Researchers looked at data from 2006 to 2016. The peak age for burns was 7. The torso was the most commonly scalded part of the body. And nearly 60 percent of the burned children were girls.
Instant soups and noodles may seem easy to prepare by just adding water and then microwaving them. But once heated, they're a dangerous burn risk because they're easy to spill, the researchers cautioned.
Parents and caregivers need to closely supervise younger children when they're using a microwave. It's also important to make sure young children can't reach a microwave on their own. Microwave safety is often overlooked because these ovens aren't viewed as dangerous, according to the American Academy of Pediatrics (AAP).
The researchers presented their findings at the AAP National Conference and Exhibition.
They called on the food industry to make changes to packaging—for example, to make instant soup harder to tip over.

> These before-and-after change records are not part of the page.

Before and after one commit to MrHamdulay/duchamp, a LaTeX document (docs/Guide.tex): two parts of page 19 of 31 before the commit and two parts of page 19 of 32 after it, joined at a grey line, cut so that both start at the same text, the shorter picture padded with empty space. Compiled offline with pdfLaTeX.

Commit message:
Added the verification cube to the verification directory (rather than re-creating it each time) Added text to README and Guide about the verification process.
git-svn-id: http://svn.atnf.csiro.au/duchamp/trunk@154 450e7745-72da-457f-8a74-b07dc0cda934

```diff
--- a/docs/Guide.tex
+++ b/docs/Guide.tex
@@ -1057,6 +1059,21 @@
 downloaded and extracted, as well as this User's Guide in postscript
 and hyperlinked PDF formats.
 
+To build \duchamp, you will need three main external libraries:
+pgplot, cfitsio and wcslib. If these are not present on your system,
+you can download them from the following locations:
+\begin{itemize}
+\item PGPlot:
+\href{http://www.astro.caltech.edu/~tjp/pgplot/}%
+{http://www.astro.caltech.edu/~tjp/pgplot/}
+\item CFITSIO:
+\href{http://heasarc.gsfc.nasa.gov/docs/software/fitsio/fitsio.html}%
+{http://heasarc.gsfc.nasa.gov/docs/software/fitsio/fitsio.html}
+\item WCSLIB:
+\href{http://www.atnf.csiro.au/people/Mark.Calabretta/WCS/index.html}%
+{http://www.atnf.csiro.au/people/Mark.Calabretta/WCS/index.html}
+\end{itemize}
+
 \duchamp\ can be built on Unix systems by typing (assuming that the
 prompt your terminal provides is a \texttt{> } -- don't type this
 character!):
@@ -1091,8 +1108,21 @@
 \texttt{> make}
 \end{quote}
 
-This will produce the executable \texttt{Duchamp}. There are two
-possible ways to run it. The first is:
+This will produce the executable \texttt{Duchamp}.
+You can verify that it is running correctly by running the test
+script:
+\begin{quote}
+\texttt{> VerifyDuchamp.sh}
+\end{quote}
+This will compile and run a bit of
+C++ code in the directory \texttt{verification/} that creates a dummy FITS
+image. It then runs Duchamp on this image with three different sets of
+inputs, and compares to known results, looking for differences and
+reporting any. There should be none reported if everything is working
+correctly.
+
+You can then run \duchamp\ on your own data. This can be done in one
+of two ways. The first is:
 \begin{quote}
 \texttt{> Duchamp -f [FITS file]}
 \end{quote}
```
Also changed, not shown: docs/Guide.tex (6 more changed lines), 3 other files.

Burn first aid
If your child—or anyone—has a minor burn, follow these three steps from the American College of Emergency Physicians:
- Remove any burned clothing, unless it's imbedded in the burn.
- Run cool—not cold—water over the burn. (Alternatively, hold a clean, cold compress on it until the pain subsides.) Don't use ice, butter or any grease.
- Remove jewelry or tight clothing from around the burned area and apply a clean bandage. You can also apply an antibiotic cream.
Seek emergency care for more serious burns and for any burn to the eyes, mouth, hands or genital areas, even if mild. If the burn covers a large area, get medical attention immediately.
First aid essentials
A minor burn might send you to your emergency first aid kit at home. Do you have one? Here's what a good emergency first aid kit should contain :